If I had to give anyone advice I would say create a knee dairy(I did not),get a pedometer and walk a lot also be perceptive about what causes pain and gradually increase or maintain exercise level. When in pain rest but keep the knee moving some, Know your limits and don't be a man to the point it sets you back in your progress.
(1) The first impression an unknowing reader takes from this is: "Wow, this guy really went through the mill." But if that reader has sought treatment for Runner's Knee (or chondromalacia, or patellofemoral pain syndrome), that initial reaction is probably closer to, "That sounds about right."

Because the exasperating experience above, I'm willing to bet, closely tracks what millions of other have gone through. In some significant ways it mirrors my own frustrations (they tried ultrasound on me too and one of my doctors also thought my cartilage looked good, according to an X-ray -- but a regular X-ray can't even see cartilage; the tissue's presence (or absence) is simply implied by the distance between bones!)

(2) Finally Ron gets on the right path (with Doug Kelsey's The Runner's Knee Bible, and I'm proud to say, an assist from Saving My Knees). And he's getting ready to run a 5K in June. Which is how long after he had to stop running? A few weeks? A few months?

Nope. Two and a half years.

Which is why I think it's so important for people to rethink their time horizon for healing. Get on cartilage time, as I say. If you expect to be back competing in your favorite sport after a few months, you're setting yourself up for disappointment.

(3) Setbacks, setbacks, setbacks.

Healing is not smooth. Healing is not linear. Every week will not necessarily be better than the preceding one. You will screw up -- I guarantee it -- and your knees will let you know when you do.

If you're smart, you'll learn from the setbacks. If you're not, you'll shrug and say to yourself, "I guess my knees will never get better." And if that's your approach, guess what? They won't.

It's very hard to stay within what Doug Kelsey calls "The Goldilocks Zone" (I refer to the same thing as the "sweet spot" of movement -- not too much and not too little -- and have seen it referred to more technically as the "functional envelope.") Nobody hands you a manual that says, "Right now your knees can do x steps daily, then you should increase that by 1,000 steps every two weeks." You have to figure that out.

(4) Why do you have to work so hard?

Well, look at Ron's experience with the orthopedic surgeon who came with "great recommendations." He spent 5 to 10 minutes on Ron and recommended Ibuprofen (an over-the-counter anti-inflammatory) to combat the pain from running.
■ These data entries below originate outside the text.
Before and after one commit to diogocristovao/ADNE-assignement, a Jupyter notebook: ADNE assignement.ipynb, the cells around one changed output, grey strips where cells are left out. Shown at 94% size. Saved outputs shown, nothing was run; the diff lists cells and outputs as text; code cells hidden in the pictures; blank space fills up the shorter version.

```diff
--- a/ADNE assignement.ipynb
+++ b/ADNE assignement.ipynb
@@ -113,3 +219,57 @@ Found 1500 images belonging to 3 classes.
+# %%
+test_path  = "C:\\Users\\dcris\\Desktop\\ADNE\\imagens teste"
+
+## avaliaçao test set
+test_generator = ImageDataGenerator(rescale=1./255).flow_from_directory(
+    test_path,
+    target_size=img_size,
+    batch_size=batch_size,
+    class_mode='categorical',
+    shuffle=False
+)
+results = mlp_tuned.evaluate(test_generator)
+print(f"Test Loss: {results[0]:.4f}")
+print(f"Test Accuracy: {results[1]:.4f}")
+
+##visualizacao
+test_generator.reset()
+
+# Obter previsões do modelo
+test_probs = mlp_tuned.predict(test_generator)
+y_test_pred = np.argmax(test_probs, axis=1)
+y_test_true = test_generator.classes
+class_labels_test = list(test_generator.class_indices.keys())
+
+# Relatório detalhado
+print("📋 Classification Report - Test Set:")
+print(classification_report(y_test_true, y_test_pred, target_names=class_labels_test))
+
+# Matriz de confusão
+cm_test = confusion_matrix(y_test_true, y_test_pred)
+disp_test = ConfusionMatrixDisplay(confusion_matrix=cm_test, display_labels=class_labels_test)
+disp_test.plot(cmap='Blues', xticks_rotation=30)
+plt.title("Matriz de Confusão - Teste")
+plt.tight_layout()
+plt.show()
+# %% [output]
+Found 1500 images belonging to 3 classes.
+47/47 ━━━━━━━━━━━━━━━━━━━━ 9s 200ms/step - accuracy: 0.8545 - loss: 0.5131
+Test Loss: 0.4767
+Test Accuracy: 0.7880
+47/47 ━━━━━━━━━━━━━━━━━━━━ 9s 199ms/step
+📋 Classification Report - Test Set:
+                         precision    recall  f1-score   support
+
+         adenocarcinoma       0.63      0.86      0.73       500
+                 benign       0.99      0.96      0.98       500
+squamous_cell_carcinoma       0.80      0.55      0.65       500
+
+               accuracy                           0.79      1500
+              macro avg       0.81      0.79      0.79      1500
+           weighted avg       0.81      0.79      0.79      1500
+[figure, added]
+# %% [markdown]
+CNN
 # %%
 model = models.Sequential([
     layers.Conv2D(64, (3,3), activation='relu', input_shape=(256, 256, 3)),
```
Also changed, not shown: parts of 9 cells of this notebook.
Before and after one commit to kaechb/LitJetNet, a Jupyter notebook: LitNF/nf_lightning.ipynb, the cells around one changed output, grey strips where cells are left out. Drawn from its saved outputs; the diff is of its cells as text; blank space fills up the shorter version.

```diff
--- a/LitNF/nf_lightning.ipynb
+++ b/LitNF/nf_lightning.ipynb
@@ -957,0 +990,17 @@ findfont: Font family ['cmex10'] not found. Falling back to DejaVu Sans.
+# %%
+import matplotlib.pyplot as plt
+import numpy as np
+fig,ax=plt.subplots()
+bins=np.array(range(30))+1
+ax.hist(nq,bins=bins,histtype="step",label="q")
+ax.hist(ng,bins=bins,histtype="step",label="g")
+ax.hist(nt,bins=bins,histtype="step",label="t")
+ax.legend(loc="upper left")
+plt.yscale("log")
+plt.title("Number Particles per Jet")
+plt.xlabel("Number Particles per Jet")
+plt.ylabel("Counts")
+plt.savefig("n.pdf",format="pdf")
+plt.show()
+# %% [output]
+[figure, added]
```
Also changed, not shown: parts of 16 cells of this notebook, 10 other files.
First, setting aside whether trying to run through pain by using medication makes sense (I would say no, no, and no again), look at that number -- 10 minutes -- and really think that over.

How much time is 10 minutes? That's about the length of a coffee break or a water cooler chat about the Super Bowl.

Now, I don't mean to denigrate surgeons. They have hard jobs and see a lot of patients. But in 10 minutes even the most brilliant surgeon can't extract enough information to understand the complexities of what's going on with your knees -- and these complexities hold the key to your getting better.

What a good surgeon will do: inspect the joint, bend your knee, and ask you "Does this hurt? What about this?" as he probes. But once he determines there isn't an obvious overlooked problem, and you really do have the kind of nagging knee pain common to cartilage damage, he's gonna kind of shrug.

What else can he do?

Once the damage is bad enough, and you need some kind of surgery just to make life tolerable, he figures he'll see you again.

Again: this isn't meant to be an indictment of surgeons. Because at this point, a surgeon isn't who you need anyway. You really need two people on your case. One is a smart physical therapist who believes that knees can heal (not just that muscles can get stronger), and knows how. The other -- more important -- is yourself.

P.S. I'll throw open the comment section below to Ron and others who want to ask him questions (assuming Ron checks in regularly, and I think he does). People always want to know more about success stories. All yours, Ron!